The Milton Feinhoff Problem (Mark Onspaugh) – Any story that begins with “One bright spring, Milton Feinhoff came downstairs to find himself eating an enormous stack of waffles” is sure to offer entertaining weirdness. Onspaugh does not disappoint.

St. Darwin’s Spirituals (D. K. Thompson) – offers a very unusual alternative reality of 19th Century England. In this world ghosts are real, and Jack The Ripper is out of his world!

Imaginal Friend (Kenneth B. Chiacchia) – here’s another unusual tale, about some really paranoid aliens and a kid who’s not paranoid enough. This one sent a chill down my spine when I finished it.

Deadglass (Lon Prater) – in this story, the author delivers a compelling cross between fantasy, science fiction and alternative history.

Perchance to Dream (D. J. Cockburn) – The author’s hero, Pongo Ponsonby, discovers that it was a good idea after all to stay awake during his Greek mythology class. It was even better to stay awake during the Ancient Greek language classes!

Broken Things ( Kathryn Board) – We’ve all heard of genies, right? Well, here’s an unusual twist on the concept. Be careful what you wish for – you just may get it!

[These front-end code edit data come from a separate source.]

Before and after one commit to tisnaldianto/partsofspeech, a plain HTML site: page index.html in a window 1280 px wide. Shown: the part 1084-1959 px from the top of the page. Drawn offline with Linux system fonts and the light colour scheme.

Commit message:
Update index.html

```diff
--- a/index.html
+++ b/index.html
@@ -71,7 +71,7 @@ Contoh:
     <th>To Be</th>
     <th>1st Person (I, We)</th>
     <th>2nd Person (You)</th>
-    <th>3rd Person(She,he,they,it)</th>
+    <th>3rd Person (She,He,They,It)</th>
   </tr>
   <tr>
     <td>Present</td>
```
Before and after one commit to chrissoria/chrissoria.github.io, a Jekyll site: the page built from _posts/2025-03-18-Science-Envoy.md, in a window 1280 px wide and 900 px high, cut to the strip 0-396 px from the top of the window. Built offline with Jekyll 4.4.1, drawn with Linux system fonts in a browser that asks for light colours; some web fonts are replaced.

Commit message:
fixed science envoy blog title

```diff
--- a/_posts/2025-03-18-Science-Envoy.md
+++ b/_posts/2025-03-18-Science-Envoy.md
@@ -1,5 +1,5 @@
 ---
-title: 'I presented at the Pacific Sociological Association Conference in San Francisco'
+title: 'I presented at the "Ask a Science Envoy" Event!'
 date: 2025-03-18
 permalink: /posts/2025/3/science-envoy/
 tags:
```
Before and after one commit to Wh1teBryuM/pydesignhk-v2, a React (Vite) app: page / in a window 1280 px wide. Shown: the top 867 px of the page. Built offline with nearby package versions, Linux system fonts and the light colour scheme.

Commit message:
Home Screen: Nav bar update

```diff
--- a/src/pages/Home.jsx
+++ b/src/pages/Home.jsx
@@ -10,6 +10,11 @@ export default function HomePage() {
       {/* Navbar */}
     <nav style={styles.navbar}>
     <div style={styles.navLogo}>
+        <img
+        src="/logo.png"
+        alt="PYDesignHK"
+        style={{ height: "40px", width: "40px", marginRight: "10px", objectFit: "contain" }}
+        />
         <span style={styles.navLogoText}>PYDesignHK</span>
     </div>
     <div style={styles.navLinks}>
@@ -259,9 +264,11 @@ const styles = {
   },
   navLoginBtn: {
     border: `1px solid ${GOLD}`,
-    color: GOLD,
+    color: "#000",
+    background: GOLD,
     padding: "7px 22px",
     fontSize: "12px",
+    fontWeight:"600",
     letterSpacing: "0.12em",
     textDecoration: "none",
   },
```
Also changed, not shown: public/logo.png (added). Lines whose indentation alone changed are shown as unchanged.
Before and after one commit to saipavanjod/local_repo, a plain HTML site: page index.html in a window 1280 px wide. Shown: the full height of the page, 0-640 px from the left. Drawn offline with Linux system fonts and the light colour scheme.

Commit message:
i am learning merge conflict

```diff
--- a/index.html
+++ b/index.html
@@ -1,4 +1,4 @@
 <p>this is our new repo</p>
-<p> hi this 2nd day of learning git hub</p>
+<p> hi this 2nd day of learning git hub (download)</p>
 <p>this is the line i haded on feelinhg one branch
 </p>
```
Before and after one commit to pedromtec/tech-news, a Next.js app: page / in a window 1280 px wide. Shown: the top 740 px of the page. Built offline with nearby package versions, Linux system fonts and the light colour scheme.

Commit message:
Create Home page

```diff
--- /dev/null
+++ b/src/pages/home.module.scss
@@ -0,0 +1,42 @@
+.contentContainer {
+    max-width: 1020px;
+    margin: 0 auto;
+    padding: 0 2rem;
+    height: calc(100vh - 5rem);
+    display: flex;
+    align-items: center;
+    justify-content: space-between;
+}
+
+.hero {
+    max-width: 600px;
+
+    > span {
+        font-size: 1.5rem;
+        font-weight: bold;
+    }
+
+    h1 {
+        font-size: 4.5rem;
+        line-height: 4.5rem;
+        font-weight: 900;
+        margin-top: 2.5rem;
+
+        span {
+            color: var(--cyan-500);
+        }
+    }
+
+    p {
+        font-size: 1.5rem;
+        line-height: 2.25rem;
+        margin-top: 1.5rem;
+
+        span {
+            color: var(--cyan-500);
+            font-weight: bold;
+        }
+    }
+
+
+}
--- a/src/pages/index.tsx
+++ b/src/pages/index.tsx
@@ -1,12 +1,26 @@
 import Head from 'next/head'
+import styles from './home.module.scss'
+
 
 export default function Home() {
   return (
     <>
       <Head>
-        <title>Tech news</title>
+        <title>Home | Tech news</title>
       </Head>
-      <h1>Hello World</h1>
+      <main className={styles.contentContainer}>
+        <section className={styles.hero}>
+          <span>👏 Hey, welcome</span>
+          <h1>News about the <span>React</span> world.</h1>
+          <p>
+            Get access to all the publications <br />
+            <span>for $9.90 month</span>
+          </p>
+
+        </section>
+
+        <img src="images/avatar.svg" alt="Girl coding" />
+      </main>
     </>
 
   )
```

Souls on Display (Kurt Kirchmeier) - this is an interesting coming of age story, with a hint of fantasy.

Seeing Is (Craig Wolf) – Seeing may be believing, but maybe you don’t want to believe?

Overall, this is a very good collection of short fiction, and I highly encourage you to order a copy!

RATING 10/10

1 comment:

Jim Murdoch said...

If there's one form science fiction suits well it's the short story.